You have been very vocal about patriarchy and equality. How do you reconcile that with parts like Paro (in ‘Daas Dev’) and Shakeela, in an untitled biopic about the adult movie star from Kerala, where objectification of the woman, or female weakness, are central to the stories?
The issues are perfectly reconciled in these films. This Paro leaves Dev and becomes his political opponent. It’s progressive and she’s a catalyst. In Sudhir Mishra’s adaptation of Devdas, the women have agency. Paro’s character becomes a part of political conspiracy and creates mini earthquakes in Uttar Pradesh politics. That’s what drew me to it. I can’t say much about Shakeela yet, except that her story has a dramatic, fascinating graph.
A couple of years ago, you shared your experiences with bulimia. It must have been liberating to come out in the open with it.
Yes, it was. I know of a few other people in the industry who are bulimic and I was hoping they would come out and say something. But people in the industry were like: I don’t want to talk about this mental problem. People would reach out and say we are worried for you. But I am not some tragic figure. I am actually quite happy. I got over my condition very quickly because I understood what was happening. But it’s a comment on society too. For instance, a friend’s seven-year-old daughter stopped eating ice cream and when I asked her why, she said it’s because everyone is so thin.
You produced a Punjabi short film last year and now you have directed a short film, ‘Logikal’. How did that come about?
I suddenly got some funds and I had three days to put the film together. So I quickly wrote this story, which is a dystopian dark comedy set in 2025. Making it was a different experience for me. Being involved in something from the writing stage would give me a lot of satisfaction as I love detailing.
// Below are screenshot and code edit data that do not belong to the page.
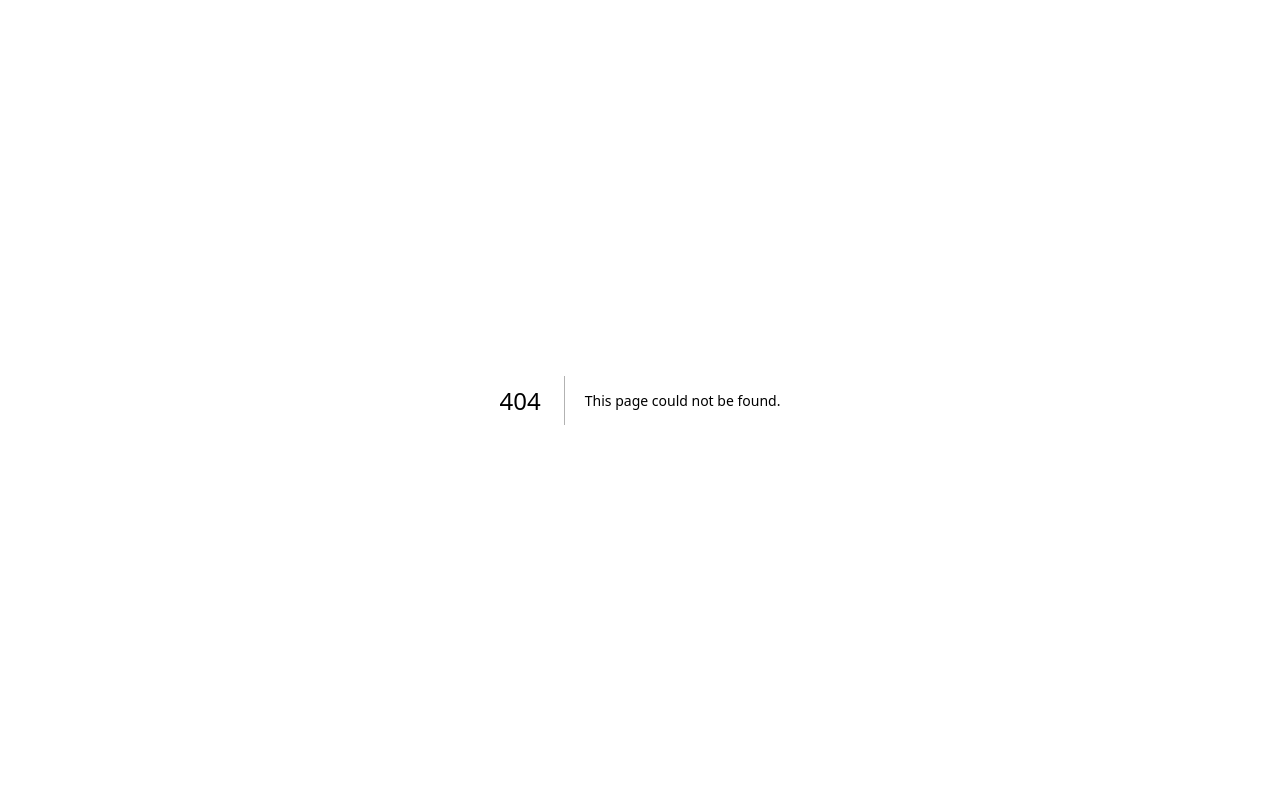
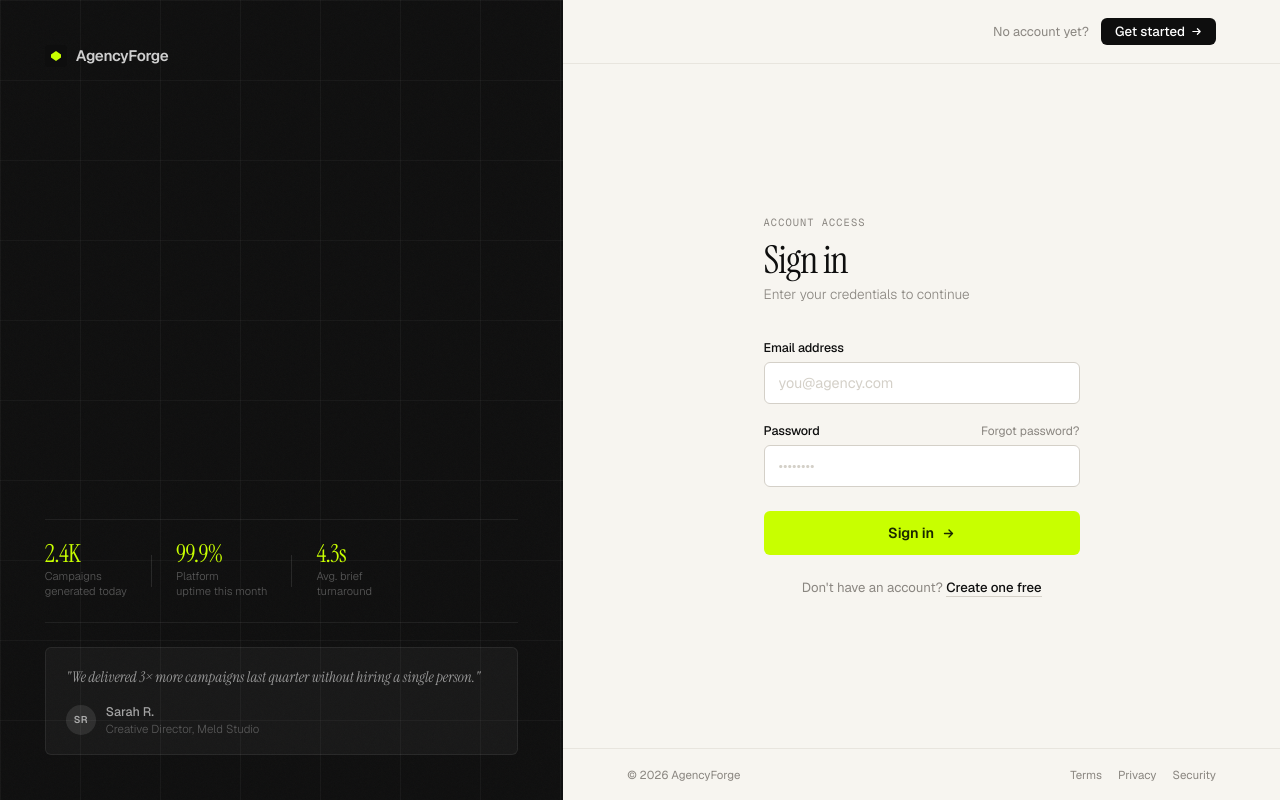
Before and after one commit to nyashahama/AgencyForge, a Next.js app: page /login in a window 1280 px wide. Before the commit this address had no page. Built offline with nearby package versions, Linux system fonts and the light colour scheme.

Commit message:
feat(auth): create login page with form validation and routing
- Add email/password form with error handling
- Implement loading state with spinner
- Add client-side validation and mock authentication
- Include brand panel with stats and testimonial
- Add navigation between login and signup

```diff
--- /dev/null
+++ b/app/login/page.tsx
@@ -0,0 +1,181 @@
+"use client";
+
+import { useState } from "react";
+import Link from "next/link";
+import { useRouter } from "next/navigation";
+
+export default function LoginPage() {
+  const router = useRouter();
+  const [email, setEmail] = useState("");
+  const [password, setPassword] = useState("");
+  const [error, setError] = useState("");
+  const [loading, setLoading] = useState(false);
+
+  const handleSubmit = async (e: React.FormEvent) => {
+    e.preventDefault();
+    setError("");
+    setLoading(true);
+    try {
+      if (email && password) {
+        await new Promise((resolve) => setTimeout(resolve, 800));
+        router.push("/dashboard");
+      } else {
+        setError("Please fill in all fields");
+      }
+    } catch {
+      setError("Invalid email or password");
+    } finally {
+      setLoading(false);
+    }
+  };
+
+  return (
+    <div className="auth-wrap">
+      {/* ── Left brand panel ── */}
+      <div className="auth-left">
+        <div className="auth-noise" />
+        <div className="auth-grid-bg" />
+        <div className="auth-left-inner">
+          <Link href="/" className="auth-left-logo">
+            <div className="logo-mark">
+              <svg width="12" height="12" viewBox="0 0 12 12" fill="none">
+                <path d="M6 1L11 4.5V7.5L6 11L1 7.5V4.5L6 1Z" fill="#c8ff00" />
+              </svg>
+            </div>
+            AgencyForge
+          </Link>
+
+          <div className="auth-brand-content">
+            <div className="auth-brand-kicker">
+              <span className="kicker-dot" />
+              Your agency never sleeps
+            </div>
+            <h2 className="auth-brand-h2">
+              Welcome back.<br />
+              The work kept <i>running.</i>
+            </h2>
+            <p className="auth-brand-p">
+              Every brief you uploaded is still processing. Every client still receiving. Pick up exactly where you left off.
+            </p>
+          </div>
+
+          <div className="auth-stats-row">
+            <div>
+              <span className="auth-stat-num">2.4K</span>
+              <span className="auth-stat-label">Campaigns<br />generated today</span>
+            </div>
+            <div className="auth-stat-divider" />
+            <div>
+              <span className="auth-stat-num">99.9%</span>
+              <span className="auth-stat-label">Platform<br />uptime this month</span>
+            </div>
+            <div className="auth-stat-divider" />
+            <div>
+              <span className="auth-stat-num">4.3s</span>
+              <span className="auth-stat-label">Avg. brief<br />turnaround</span>
+            </div>
+          </div>
+
+          <div className="auth-quote">
+            <p className="auth-quote-text">
+              "We delivered 3× more campaigns last quarter without hiring a single person."
+            </p>
+            <div className="auth-quote-who">
+              <div className="auth-quote-av">SR</div>
+              <div>
+                <div className="auth-quote-name">Sarah R.</div>
+                <div className="auth-quote-role">Creative Director, Meld Studio</div>
+              </div>
+            </div>
+          </div>
+        </div>
+      </div>
+
+      {/* ── Right form panel ── */}
+      <div className="auth-right">
+        <div className="auth-right-nav">
+          <span className="auth-right-nav-text">No account yet?</span>
+          <Link href="/signup" className="btn-sm btn-dark">
+            Get started{" "}
+            <svg width="11" height="11" viewBox="0 0 12 12" fill="none" style={{ display: "block" }}>
+              <path d="M2 6h8M7 3l3 3-3 3" stroke="currentColor" strokeWidth="1.3" strokeLinecap="round" strokeLinejoin="round" />
+            </svg>
+          </Link>
+        </div>
+
+        <div className="auth-form-wrap">
+          <p className="auth-form-eyebrow">Account access</p>
+          <h1 className="auth-form-h1">Sign in</h1>
+          <p className="auth-form-sub">Enter your credentials to continue</p>
+
+          {error && <div className="auth-error">{error}</div>}
+
+          <form onSubmit={handleSubmit} className="auth-form">
+            <div className="auth-field">
+              <label htmlFor="email" className="auth-label">
+                Email address
+              </label>
+              <input
+                id="email"
+                type="email"
+                value={email}
+                onChange={(e) => setEmail(e.target.value)}
+                className="auth-input"
+                placeholder="you@agency.com"
+                required
+              />
+            </div>
+
+            <div className="auth-field">
+              <div className="auth-label-row">
+                <label htmlFor="password" className="auth-label" style={{ margin: 0 }}>
+                  Password
+                </label>
+                <a href="#" className="auth-forgot">Forgot password?</a>
+              </div>
+              <input
+                id="password"
+                type="password"
+                value={password}
+                onChange={(e) => setPassword(e.target.value)}
+                className="auth-input"
+                placeholder="••••••••"
+                required
+              />
+            </div>
+
+            <button type="submit" disabled={loading} className="btn-accent auth-submit">
+              {loading ? (
+                <>
+                  <span className="auth-spinner" />
+                  Signing in…
+                </>
+              ) : (
+                <>
+                  Sign in
+                  <svg width="13" height="13" viewBox="0 0 13 13" fill="none" style={{ display: "block" }}>
+                    <path d="M2.5 6.5h8M7 3l3.5 3.5L7 10" stroke="currentColor" strokeWidth="1.4" strokeLinecap="round" strokeLinejoin="round" />
+                  </svg>
+                </>
+              )}
+            </button>
+          </form>
+
+          <p className="auth-bottom-link">
+            Don&apos;t have an account?{" "}
+            <Link href="/signup">Create one free</Link>
+          </p>
+        </div>
+
+        <div className="auth-right-footer">
+          <span>© 2026 AgencyForge</span>
+          <div className="auth-foot-links">
+            <a href="#">Terms</a>
+            <a href="#">Privacy</a>
+            <a href="#">Security</a>
+          </div>
+        </div>
+      </div>
+    </div>
+  );
+}
```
I want to create content that makes people think. Besides, short films are highly accessible—you can watch them on your phone.
Daas Dev is slated to release in cinemas on 27 April.